(Web page edit records)
========
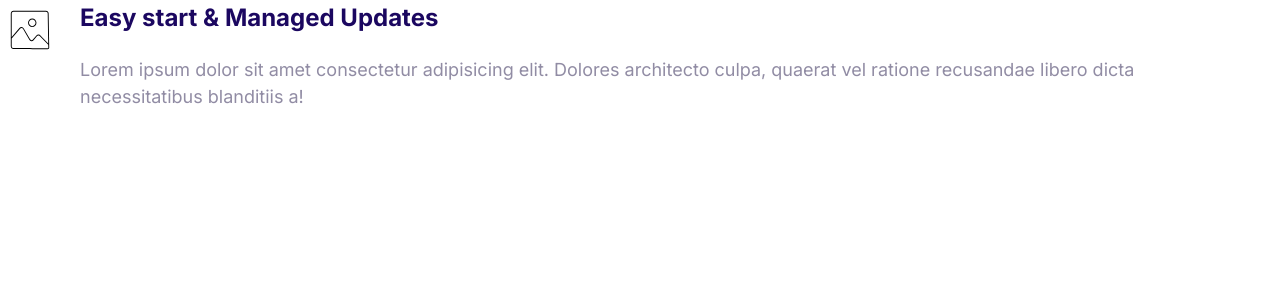
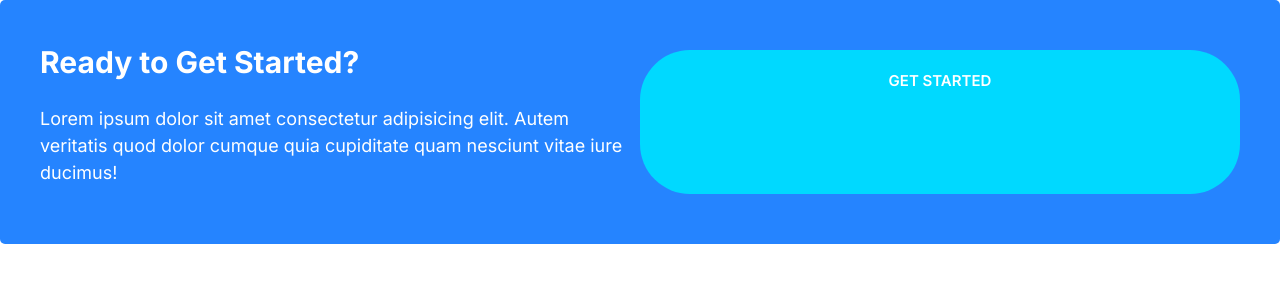
Before and after one commit to vijaysavadi/Vified, a plain HTML site: page index.html in a window 1280 px wide. Drawn offline with Linux system fonts and the light colour scheme.

Commit message:
callout inpr

```diff
--- a/css/styles.css
+++ b/css/styles.css
@@ -146,7 +146,7 @@ a {
   margin-bottom: 1rem;
 }
 
-@media screen and (min-width:1024px) {
+@media screen and (min-width: 1024px) {
   .list--tick .list__item {
     padding-left: 0;
   }
@@ -158,7 +158,7 @@ a {
   height: 40px;
 }
 
-.icon--small{
+.icon--small {
   width: 30px;
   height: 30px;
 }
@@ -167,7 +167,7 @@ a {
   fill: var(--color-primary);
 }
 
-.icon--white{
+.icon--white {
   fill: #fff;
 }
 
@@ -181,7 +181,7 @@ a {
   align-items: center;
 }
 
-.icon-container--accent{
+.icon-container--accent {
   background: var(--color-accent);
 }
 
@@ -341,11 +341,11 @@ a {
   margin-bottom: 2rem;
 }
 
-.plan--popular .card__header{
+.plan--popular .card__header {
   position: relative;
 }
 
-.plan--popular .card__header::before{
+.plan--popular .card__header::before {
   content: url(../images/external-badge-fitness-kiranshastry-lineal-kiranshastry.png);
   width: 40px;
   display: inline-block;
@@ -367,103 +367,101 @@ a {
   .plan__description {
     font-size: 1.7rem;
   }
-
+}
 
 /* Media Objects */
 
-  .media{
+.media {
   display: flex;
 }
 
-  .media__title{
+.media__title {
   margin-top: 0;
 }
 
-  .media__body{
+.media__body {
   margin: 0 2rem;
 }
 
-  .media__image{
+.media__image {
   margin: 1rem;
 }
 
 /* quotes */
 
-  .quote{
+.quote {
   font-size: 3rem;
   font-style: italic;
   color: var(--color-body-darker);
   line-height: 1.3;
 }
 
-  .quote__text::before{
+.quote__text::before {
   content: open-quote;
 }
 
-  .quote__text::after{
+.quote__text::after {
   content: close-quote;
 }
 
-  .quote__author{
+.quote__author {
   font-size: 3rem;
   font-weight: 500;
   font-style: normal;
   margin-bottom: 0;
 }
 
-  .quote__organisation{
+.quote__organisation {
   color: var(--color-headings);
-    opacity: .4;
+  opacity: 0.4;
   font-size: 2rem;
   font-style: normal;
 }
 
-  .quote__line{
+.quote__line {
   position: relative;
   bottom: 10px;
 }
 
-  @media  screen and (min-width:1024px)
-   {
-    .quote{
+@media screen and (min-width: 1024px) {
+  .quote {
     font-size: 2rem;
   }
 
-    .quote__author{
+  .quote__author {
     font-size: 2.4rem;
   }
 
-    .quote__organisation{
+  .quote__organisation {
     font-size: 1.6rem;
   }
 }
 
-
 /* Grids */
 
-  .grid{
+.grid {
   display: grid;
 }
 
 @media screen and (min-width: 768px) {
-    .grid--1x2{
+  .grid--1x2 {
     grid-template-columns: 1fr 1fr;
   }
 }
 
 @media screen and (min-width: 1024px) {
-    .grid--1x3{
+  .grid--1x3 {
     grid-template-columns: 1fr 1fr 1fr;
   }
 }
 
 /*Testimonials*/
 
-  .testimonial{
+.testimonial {
   padding: 3rem;
 }
 
-  .testimonial__image{
+.testimonial__image {
   position: relative;
 }
 
@@ -471,20 +469,37 @@ a {
   width: 100%;
 }
 
-  .testimonial__image > .icon-container{
+.testimonial__image > .icon-container {
   position: absolute;
   top: 3rem;
   right: -32px;
 }
 
-  @media screen and (min-width:768px) {
+@media screen and (min-width: 768px) {
   .testimonial .quote,
-    .testimonial .quote__author{
+  .testimonial .quote__author {
     font-size: 3.5rem;
   }
 
-    .testimonial .quote{
+  .testimonial .quote {
     margin-left: 6rem;
   }
+}
 
+/*callout*/
+
+.callout {
+  padding: 4rem;
+  border-radius: 5px;
 }
+
+.callout--primary {
+  background: var(--color-primary);
+  color: #fff;
+}
+
+.callout__heading {
+  color: #fff;
+  margin-top: 0;
+  font-size: 3rem;
+}
--- a/index.html
+++ b/index.html
@@ -15,19 +15,17 @@
     <link rel="stylesheet" href="css/styles.css" />
   </head>
   <body>
-    <div class="media">
-      <div class="media__image">
-        <svg class="icon icon--primary">
-          <use xlink:href="images/sprite.svg#snap"></use>
-        </svg>
-      </div>
-      <div class="media__body">
-        <h3 class="media__title">Easy start & Managed Updates</h3>
-        <p>
-          Lorem ipsum dolor sit amet consectetur adipisicing elit. Dolores
-          architecto culpa, quaerat vel ratione recusandae libero dicta
-          necessitatibus blanditiis a!
-        </p>
+    <div class="callout callout--primary">
+      <div class="grid grid--1x2">
+        <div class="callout__content">
+          <h2 class="callout__heading">Ready to Get Started?</h2>
+          <p>
+            Lorem ipsum dolor sit amet consectetur adipisicing elit. Autem
+            veritatis quod dolor cumque quia cupiditate quam nesciunt vitae iure
+            ducimus!
+          </p>
+        </div>
+        <a href="" class="btn btn--secondary">Get started</a>
       </div>
     </div>
   </body>
```
Lines whose indentation alone changed are shown as unchanged.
========
**WORK REQUEST:**
Without including any pictures, repeat the records above exactly.

**RESPONSE FOR THIS EXERCISE:**
Before and after one commit to vijaysavadi/Vified, a plain HTML site: page index.html in a window 1280 px wide. Drawn offline with Linux system fonts and the light colour scheme.

Commit message:
callout inpr

```diff
--- a/css/styles.css
+++ b/css/styles.css
@@ -146,7 +146,7 @@ a {
   margin-bottom: 1rem;
 }
 
-@media screen and (min-width:1024px) {
+@media screen and (min-width: 1024px) {
   .list--tick .list__item {
     padding-left: 0;
   }
@@ -158,7 +158,7 @@ a {
   height: 40px;
 }
 
-.icon--small{
+.icon--small {
   width: 30px;
   height: 30px;
 }
@@ -167,7 +167,7 @@ a {
   fill: var(--color-primary);
 }
 
-.icon--white{
+.icon--white {
   fill: #fff;
 }
 
@@ -181,7 +181,7 @@ a {
   align-items: center;
 }
 
-.icon-container--accent{
+.icon-container--accent {
   background: var(--color-accent);
 }
 
@@ -341,11 +341,11 @@ a {
   margin-bottom: 2rem;
 }
 
-.plan--popular .card__header{
+.plan--popular .card__header {
   position: relative;
 }
 
-.plan--popular .card__header::before{
+.plan--popular .card__header::before {
   content: url(../images/external-badge-fitness-kiranshastry-lineal-kiranshastry.png);
   width: 40px;
   display: inline-block;
@@ -367,103 +367,101 @@ a {
   .plan__description {
     font-size: 1.7rem;
   }
-
+}
 
 /* Media Objects */
 
-  .media{
+.media {
   display: flex;
 }
 
-  .media__title{
+.media__title {
   margin-top: 0;
 }
 
-  .media__body{
+.media__body {
   margin: 0 2rem;
 }
 
-  .media__image{
+.media__image {
   margin: 1rem;
 }
 
 /* quotes */
 
-  .quote{
+.quote {
   font-size: 3rem;
   font-style: italic;
   color: var(--color-body-darker);
   line-height: 1.3;
 }
 
-  .quote__text::before{
+.quote__text::before {
   content: open-quote;
 }
 
-  .quote__text::after{
+.quote__text::after {
   content: close-quote;
 }
 
-  .quote__author{
+.quote__author {
   font-size: 3rem;
   font-weight: 500;
   font-style: normal;
   margin-bottom: 0;
 }
 
-  .quote__organisation{
+.quote__organisation {
   color: var(--color-headings);
-    opacity: .4;
+  opacity: 0.4;
   font-size: 2rem;
   font-style: normal;
 }
 
-  .quote__line{
+.quote__line {
   position: relative;
   bottom: 10px;
 }
 
-  @media  screen and (min-width:1024px)
-   {
-    .quote{
+@media screen and (min-width: 1024px) {
+  .quote {
     font-size: 2rem;
   }
 
-    .quote__author{
+  .quote__author {
     font-size: 2.4rem;
   }
 
-    .quote__organisation{
+  .quote__organisation {
     font-size: 1.6rem;
   }
 }
 
-
 /* Grids */
 
-  .grid{
+.grid {
   display: grid;
 }
 
 @media screen and (min-width: 768px) {
-    .grid--1x2{
+  .grid--1x2 {
     grid-template-columns: 1fr 1fr;
   }
 }
 
 @media screen and (min-width: 1024px) {
-    .grid--1x3{
+  .grid--1x3 {
     grid-template-columns: 1fr 1fr 1fr;
   }
 }
 
 /*Testimonials*/
 
-  .testimonial{
+.testimonial {
   padding: 3rem;
 }
 
-  .testimonial__image{
+.testimonial__image {
   position: relative;
 }
 
@@ -471,20 +469,37 @@ a {
   width: 100%;
 }
 
-  .testimonial__image > .icon-container{
+.testimonial__image > .icon-container {
   position: absolute;
   top: 3rem;
   right: -32px;
 }
 
-  @media screen and (min-width:768px) {
+@media screen and (min-width: 768px) {
   .testimonial .quote,
-    .testimonial .quote__author{
+  .testimonial .quote__author {
     font-size: 3.5rem;
   }
 
-    .testimonial .quote{
+  .testimonial .quote {
     margin-left: 6rem;
   }
+}
 
+/*callout*/
+
+.callout {
+  padding: 4rem;
+  border-radius: 5px;
 }
+
+.callout--primary {
+  background: var(--color-primary);
+  color: #fff;
+}
+
+.callout__heading {
+  color: #fff;
+  margin-top: 0;
+  font-size: 3rem;
+}
--- a/index.html
+++ b/index.html
@@ -15,19 +15,17 @@
     <link rel="stylesheet" href="css/styles.css" />
   </head>
   <body>
-    <div class="media">
-      <div class="media__image">
-        <svg class="icon icon--primary">
-          <use xlink:href="images/sprite.svg#snap"></use>
-        </svg>
-      </div>
-      <div class="media__body">
-        <h3 class="media__title">Easy start & Managed Updates</h3>
-        <p>
-          Lorem ipsum dolor sit amet consectetur adipisicing elit. Dolores
-          architecto culpa, quaerat vel ratione recusandae libero dicta
-          necessitatibus blanditiis a!
-        </p>
+    <div class="callout callout--primary">
+      <div class="grid grid--1x2">
+        <div class="callout__content">
+          <h2 class="callout__heading">Ready to Get Started?</h2>
+          <p>
+            Lorem ipsum dolor sit amet consectetur adipisicing elit. Autem
+            veritatis quod dolor cumque quia cupiditate quam nesciunt vitae iure
+            ducimus!
+          </p>
+        </div>
+        <a href="" class="btn btn--secondary">Get started</a>
       </div>
     </div>
   </body>
```
Lines whose indentation alone changed are shown as unchanged.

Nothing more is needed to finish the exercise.